[Source records]
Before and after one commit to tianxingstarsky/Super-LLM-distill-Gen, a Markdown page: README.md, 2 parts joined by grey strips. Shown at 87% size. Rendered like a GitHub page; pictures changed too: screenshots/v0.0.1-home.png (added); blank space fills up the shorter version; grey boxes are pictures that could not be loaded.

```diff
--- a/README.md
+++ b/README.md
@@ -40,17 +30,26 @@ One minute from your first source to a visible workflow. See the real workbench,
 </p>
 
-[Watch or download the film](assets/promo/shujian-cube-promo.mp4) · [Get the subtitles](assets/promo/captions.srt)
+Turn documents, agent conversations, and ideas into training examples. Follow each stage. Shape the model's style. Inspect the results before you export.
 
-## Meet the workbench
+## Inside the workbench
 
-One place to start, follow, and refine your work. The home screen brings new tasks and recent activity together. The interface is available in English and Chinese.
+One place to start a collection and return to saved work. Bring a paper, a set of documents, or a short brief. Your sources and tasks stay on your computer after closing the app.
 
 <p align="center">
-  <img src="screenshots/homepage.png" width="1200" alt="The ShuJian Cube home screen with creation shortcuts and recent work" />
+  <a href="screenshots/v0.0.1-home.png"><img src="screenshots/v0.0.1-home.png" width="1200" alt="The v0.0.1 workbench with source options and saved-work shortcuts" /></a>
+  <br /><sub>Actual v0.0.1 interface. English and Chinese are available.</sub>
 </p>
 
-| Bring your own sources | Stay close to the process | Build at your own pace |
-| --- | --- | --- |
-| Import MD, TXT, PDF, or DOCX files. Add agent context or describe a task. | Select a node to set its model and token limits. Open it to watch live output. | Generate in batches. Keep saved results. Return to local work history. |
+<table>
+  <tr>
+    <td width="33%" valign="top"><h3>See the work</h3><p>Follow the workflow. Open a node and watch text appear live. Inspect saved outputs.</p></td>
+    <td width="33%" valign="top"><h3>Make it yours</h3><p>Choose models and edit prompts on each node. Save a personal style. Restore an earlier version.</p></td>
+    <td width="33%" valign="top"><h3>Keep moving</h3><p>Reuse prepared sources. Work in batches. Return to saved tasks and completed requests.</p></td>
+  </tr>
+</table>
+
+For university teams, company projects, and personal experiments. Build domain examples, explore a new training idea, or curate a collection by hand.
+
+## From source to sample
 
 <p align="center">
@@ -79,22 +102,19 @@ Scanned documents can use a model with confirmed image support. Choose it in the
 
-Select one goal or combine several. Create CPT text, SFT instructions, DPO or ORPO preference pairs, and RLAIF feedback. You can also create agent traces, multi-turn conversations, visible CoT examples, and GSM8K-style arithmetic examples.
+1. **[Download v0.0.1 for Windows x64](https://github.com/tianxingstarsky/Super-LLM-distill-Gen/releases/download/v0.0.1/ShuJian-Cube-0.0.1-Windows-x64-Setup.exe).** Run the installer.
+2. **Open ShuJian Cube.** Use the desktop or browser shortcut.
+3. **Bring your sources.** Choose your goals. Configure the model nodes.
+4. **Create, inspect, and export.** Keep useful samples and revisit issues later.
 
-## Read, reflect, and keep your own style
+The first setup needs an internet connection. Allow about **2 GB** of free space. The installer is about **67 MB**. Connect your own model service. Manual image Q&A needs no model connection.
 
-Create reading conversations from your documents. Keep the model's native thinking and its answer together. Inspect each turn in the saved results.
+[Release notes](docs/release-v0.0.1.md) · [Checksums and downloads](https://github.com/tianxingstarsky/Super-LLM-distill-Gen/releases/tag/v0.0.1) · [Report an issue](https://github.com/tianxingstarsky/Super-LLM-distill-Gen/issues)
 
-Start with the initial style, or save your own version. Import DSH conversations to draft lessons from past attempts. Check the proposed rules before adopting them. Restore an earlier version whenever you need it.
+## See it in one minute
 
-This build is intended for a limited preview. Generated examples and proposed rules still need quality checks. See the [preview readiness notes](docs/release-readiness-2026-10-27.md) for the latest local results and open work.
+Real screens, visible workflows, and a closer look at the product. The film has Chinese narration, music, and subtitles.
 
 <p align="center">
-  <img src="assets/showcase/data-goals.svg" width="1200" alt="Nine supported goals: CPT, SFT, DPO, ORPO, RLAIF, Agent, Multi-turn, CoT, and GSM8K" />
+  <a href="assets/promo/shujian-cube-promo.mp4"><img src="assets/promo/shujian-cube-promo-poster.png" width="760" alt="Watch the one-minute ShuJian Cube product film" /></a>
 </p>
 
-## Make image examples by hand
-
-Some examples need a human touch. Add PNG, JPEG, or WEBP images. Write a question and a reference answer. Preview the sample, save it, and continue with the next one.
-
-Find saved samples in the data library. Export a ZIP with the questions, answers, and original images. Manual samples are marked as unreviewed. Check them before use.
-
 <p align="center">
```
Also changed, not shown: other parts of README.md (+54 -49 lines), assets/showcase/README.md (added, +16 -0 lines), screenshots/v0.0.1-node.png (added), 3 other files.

## Task description
Could you tally the lines in these records that contain the word "subtitles" and give only the result?

## Task output
2